::: Records for the task :::

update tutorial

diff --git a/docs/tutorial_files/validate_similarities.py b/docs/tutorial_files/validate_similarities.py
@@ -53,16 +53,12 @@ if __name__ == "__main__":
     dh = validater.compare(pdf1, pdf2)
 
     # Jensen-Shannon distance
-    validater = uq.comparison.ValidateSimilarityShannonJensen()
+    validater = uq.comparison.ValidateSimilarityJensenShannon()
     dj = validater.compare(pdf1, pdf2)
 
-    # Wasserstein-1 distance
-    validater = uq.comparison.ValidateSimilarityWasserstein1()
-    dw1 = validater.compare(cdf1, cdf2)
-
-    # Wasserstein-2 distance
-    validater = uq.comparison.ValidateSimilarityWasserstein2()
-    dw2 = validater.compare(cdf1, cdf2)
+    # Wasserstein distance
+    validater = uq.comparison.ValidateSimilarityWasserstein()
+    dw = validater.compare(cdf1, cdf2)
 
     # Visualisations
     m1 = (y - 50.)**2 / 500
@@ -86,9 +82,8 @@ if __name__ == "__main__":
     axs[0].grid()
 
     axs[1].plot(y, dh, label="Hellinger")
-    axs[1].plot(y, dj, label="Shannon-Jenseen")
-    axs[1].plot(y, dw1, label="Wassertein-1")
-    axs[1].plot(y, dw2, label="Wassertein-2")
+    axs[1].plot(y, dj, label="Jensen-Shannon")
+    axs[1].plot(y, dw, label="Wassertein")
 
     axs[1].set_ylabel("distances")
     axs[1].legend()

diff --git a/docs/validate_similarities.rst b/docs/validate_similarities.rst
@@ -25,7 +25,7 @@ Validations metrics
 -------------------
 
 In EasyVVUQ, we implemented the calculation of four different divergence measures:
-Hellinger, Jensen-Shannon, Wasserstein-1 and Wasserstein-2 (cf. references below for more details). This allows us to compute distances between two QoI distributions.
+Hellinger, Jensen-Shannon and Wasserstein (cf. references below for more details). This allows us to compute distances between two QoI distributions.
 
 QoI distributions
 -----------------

:::

=== Assignment ===
After locating the line that holds "-25,7 +25,7 @@ Validations metrics", print it and each line after it through the end of the data, exactly as it stands.

=== Answer for this exercise ===
@@ -25,7 +25,7 @@ Validations metrics
 -------------------
 
 In EasyVVUQ, we implemented the calculation of four different divergence measures:
-Hellinger, Jensen-Shannon, Wasserstein-1 and Wasserstein-2 (cf. references below for more details). This allows us to compute distances between two QoI distributions.
+Hellinger, Jensen-Shannon and Wasserstein (cf. references below for more details). This allows us to compute distances between two QoI distributions.
 
 QoI distributions
 -----------------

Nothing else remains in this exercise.